Exercise. Return each line of the listing in which the word "fontChange" appears.
>>
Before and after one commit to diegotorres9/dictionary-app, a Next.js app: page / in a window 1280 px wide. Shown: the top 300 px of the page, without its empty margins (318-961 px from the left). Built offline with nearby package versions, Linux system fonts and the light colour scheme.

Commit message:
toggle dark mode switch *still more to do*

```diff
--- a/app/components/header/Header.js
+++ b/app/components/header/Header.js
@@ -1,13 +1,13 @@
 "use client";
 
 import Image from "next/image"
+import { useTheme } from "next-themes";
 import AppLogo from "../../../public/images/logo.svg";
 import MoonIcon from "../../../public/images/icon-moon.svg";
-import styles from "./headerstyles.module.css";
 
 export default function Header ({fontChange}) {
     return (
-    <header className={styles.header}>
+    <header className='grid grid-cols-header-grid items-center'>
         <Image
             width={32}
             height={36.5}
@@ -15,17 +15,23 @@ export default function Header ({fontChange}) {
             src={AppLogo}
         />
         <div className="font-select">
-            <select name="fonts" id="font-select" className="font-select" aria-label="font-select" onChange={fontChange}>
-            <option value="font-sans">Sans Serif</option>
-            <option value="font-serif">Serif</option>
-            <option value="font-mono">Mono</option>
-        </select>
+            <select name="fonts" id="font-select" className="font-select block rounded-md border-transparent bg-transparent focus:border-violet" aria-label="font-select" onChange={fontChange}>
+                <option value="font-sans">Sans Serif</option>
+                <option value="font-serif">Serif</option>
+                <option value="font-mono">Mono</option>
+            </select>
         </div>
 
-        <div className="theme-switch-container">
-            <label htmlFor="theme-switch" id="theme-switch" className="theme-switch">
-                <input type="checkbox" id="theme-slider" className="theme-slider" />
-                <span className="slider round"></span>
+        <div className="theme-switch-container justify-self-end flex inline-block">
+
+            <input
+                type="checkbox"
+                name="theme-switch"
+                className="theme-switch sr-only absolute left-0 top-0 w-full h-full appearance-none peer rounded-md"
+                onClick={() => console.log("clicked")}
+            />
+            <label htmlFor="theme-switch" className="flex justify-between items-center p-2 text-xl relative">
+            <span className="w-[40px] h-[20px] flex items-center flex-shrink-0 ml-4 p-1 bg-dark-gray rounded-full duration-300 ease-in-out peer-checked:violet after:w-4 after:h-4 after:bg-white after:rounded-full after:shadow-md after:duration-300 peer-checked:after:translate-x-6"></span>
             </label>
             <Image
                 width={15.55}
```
<<
Written answer.
 export default function Header ({fontChange}) {
@@ -15,17 +15,23 @@ export default function Header ({fontChange}) {
-            <select name="fonts" id="font-select" className="font-select" aria-label="font-select" onChange={fontChange}>
+            <select name="fonts" id="font-select" className="font-select block rounded-md border-transparent bg-transparent focus:border-violet" aria-label="font-select" onChange={fontChange}>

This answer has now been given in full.